Front-end code change data:
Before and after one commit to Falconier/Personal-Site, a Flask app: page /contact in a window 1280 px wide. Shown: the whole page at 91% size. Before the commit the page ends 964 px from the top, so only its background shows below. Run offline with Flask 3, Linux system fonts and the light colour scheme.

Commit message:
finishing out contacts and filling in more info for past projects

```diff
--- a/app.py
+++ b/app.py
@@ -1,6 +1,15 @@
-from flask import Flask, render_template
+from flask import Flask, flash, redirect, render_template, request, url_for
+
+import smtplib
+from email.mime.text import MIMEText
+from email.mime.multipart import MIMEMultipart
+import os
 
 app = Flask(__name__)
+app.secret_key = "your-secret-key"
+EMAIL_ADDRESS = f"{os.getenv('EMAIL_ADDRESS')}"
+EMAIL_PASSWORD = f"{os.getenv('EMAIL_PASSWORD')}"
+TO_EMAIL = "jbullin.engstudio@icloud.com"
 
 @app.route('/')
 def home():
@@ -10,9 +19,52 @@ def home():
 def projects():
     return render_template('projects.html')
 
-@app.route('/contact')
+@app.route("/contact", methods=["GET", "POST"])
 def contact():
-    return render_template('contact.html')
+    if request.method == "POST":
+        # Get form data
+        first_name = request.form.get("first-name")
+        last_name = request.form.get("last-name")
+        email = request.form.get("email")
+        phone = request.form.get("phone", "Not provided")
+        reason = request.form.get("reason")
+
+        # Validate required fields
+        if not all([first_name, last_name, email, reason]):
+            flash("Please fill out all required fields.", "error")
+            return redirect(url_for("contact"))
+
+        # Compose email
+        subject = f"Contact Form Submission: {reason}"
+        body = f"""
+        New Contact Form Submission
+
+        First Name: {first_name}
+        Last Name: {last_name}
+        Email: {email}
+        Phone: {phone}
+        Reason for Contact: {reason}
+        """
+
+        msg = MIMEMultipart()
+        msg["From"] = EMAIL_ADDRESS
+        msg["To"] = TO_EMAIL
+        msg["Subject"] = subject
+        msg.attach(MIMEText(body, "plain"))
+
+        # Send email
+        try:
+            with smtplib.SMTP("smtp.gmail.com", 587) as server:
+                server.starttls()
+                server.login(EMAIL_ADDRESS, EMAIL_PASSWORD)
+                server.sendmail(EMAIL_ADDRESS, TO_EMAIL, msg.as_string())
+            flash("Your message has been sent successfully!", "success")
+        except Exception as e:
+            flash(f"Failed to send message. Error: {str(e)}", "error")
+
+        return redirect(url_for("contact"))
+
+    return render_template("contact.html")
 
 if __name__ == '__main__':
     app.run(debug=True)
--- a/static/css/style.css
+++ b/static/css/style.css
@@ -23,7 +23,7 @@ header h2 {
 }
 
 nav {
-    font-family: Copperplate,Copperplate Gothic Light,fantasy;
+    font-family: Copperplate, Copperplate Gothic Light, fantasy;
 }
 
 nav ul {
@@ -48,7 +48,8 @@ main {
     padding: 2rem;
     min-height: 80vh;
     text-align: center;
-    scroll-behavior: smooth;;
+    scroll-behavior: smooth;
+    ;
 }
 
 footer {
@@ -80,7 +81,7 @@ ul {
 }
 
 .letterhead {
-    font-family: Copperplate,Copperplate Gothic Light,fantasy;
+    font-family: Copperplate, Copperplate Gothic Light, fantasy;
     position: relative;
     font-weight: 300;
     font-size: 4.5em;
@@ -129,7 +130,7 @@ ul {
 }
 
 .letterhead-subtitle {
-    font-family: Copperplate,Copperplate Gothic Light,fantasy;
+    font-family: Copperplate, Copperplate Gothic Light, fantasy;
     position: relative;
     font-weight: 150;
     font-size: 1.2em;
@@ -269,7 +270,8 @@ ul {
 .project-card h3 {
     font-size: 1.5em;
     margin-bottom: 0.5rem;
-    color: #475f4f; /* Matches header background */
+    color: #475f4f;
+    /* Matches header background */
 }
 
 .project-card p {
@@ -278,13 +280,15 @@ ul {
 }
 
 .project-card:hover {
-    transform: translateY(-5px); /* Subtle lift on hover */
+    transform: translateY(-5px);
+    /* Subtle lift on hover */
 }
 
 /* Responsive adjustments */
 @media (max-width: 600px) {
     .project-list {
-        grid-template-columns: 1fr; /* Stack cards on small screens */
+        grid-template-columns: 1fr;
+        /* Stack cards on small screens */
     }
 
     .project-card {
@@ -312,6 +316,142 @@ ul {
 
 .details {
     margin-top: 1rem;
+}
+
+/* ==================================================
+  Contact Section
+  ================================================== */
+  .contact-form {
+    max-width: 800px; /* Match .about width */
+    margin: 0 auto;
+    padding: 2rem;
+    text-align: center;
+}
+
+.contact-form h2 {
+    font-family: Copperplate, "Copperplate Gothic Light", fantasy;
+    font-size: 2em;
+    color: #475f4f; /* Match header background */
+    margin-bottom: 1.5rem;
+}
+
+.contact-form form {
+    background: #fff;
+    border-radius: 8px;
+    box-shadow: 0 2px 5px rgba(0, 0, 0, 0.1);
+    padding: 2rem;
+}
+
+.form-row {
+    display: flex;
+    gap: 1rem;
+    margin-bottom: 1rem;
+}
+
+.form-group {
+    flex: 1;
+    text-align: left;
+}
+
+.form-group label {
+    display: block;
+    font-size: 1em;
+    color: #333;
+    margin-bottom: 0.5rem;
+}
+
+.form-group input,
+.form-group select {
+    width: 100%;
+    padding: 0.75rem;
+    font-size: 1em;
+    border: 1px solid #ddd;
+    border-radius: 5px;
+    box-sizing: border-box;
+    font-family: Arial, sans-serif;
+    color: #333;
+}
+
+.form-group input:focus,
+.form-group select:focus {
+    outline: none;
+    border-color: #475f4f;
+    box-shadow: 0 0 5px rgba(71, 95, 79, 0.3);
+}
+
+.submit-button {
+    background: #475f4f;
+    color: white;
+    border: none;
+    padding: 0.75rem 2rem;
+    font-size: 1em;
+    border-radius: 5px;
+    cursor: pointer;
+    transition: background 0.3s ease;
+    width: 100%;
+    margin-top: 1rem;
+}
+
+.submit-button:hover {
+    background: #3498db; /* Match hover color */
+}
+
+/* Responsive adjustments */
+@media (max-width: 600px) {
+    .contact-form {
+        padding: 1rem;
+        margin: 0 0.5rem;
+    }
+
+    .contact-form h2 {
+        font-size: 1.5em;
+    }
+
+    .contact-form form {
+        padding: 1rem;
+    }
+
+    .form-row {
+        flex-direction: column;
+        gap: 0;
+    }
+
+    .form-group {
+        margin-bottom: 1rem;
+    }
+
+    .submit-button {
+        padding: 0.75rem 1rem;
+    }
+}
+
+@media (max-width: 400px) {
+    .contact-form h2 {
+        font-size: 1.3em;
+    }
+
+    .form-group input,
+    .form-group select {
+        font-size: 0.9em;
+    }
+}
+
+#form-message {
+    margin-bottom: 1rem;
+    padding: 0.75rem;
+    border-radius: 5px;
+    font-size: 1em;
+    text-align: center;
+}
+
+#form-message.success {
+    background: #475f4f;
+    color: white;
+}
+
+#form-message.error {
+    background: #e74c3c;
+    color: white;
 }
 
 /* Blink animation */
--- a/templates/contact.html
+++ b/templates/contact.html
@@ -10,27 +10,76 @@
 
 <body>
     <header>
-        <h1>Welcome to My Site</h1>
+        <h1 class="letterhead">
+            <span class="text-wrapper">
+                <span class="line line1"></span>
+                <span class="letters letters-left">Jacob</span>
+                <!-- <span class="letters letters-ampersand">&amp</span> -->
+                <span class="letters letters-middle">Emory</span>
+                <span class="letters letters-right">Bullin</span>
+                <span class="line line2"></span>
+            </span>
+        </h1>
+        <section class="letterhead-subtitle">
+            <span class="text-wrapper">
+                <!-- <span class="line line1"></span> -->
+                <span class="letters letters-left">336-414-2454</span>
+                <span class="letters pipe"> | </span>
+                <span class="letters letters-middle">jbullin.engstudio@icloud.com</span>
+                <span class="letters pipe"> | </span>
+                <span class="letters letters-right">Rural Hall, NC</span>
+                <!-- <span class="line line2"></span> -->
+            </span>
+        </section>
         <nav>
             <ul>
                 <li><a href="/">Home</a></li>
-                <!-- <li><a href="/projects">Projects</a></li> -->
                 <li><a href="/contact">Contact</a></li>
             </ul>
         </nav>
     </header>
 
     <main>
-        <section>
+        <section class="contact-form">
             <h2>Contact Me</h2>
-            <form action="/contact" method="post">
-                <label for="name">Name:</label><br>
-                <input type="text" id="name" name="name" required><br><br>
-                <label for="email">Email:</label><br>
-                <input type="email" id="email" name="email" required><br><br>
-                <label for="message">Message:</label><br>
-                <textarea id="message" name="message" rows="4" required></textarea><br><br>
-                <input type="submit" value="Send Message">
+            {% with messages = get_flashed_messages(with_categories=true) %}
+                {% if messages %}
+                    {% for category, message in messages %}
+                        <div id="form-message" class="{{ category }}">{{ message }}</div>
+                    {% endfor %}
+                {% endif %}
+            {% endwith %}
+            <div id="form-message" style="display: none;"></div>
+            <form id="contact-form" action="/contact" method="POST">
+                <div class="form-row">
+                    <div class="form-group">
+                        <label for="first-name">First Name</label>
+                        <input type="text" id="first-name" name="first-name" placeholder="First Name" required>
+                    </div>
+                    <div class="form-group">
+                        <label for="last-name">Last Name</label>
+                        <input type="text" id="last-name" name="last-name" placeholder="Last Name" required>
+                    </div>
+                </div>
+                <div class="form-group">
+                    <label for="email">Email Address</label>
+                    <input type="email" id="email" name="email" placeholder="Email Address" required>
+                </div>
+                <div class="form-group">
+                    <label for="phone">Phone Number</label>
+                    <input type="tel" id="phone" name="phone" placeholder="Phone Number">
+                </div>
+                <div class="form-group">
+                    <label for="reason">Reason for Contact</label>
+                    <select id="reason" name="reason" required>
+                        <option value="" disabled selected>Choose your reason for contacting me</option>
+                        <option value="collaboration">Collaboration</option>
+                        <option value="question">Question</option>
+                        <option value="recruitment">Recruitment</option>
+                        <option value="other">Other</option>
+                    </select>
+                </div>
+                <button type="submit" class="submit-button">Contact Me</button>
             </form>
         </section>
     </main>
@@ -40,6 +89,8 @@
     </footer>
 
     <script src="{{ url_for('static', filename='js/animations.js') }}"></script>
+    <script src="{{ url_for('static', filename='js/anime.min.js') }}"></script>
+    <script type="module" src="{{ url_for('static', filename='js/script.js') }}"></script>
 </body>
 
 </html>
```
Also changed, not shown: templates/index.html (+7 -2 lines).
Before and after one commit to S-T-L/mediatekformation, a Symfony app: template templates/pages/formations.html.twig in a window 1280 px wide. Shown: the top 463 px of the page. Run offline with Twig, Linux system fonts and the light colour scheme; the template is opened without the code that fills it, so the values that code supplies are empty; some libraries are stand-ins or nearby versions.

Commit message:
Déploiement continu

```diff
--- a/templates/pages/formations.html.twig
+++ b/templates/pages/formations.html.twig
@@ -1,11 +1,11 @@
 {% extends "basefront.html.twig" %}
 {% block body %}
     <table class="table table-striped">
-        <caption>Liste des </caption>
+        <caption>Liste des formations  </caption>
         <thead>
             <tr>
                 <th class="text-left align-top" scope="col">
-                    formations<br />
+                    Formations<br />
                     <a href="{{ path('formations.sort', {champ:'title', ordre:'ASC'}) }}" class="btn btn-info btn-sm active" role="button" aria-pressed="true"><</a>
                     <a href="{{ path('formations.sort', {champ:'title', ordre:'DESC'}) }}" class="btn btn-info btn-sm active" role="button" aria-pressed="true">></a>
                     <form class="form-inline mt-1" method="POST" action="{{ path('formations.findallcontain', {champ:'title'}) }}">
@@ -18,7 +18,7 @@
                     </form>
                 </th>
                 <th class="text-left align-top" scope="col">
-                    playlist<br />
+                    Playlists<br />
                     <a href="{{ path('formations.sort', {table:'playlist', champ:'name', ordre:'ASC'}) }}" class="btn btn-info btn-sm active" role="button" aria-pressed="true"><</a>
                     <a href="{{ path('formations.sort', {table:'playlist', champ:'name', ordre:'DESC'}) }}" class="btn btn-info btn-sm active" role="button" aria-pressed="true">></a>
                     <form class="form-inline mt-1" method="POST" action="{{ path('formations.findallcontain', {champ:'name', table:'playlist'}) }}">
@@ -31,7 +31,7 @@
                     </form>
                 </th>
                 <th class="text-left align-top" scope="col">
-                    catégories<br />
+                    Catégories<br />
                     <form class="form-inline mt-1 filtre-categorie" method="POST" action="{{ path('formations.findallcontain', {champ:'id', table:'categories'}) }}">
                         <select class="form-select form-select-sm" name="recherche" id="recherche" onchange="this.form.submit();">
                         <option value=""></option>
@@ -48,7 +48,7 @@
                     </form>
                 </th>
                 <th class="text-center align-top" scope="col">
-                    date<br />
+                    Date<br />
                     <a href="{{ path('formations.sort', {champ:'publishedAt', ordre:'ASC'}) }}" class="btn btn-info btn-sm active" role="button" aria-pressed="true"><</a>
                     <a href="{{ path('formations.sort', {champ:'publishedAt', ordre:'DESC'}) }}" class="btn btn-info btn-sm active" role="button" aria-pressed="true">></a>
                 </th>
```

WHAT TO PRODUCE:
Among the lines above, which ones include the word "route"? Copy them.

THE COMPLETED TASK:
 @app.route('/')
-@app.route('/contact')
+@app.route("/contact", methods=["GET", "POST"])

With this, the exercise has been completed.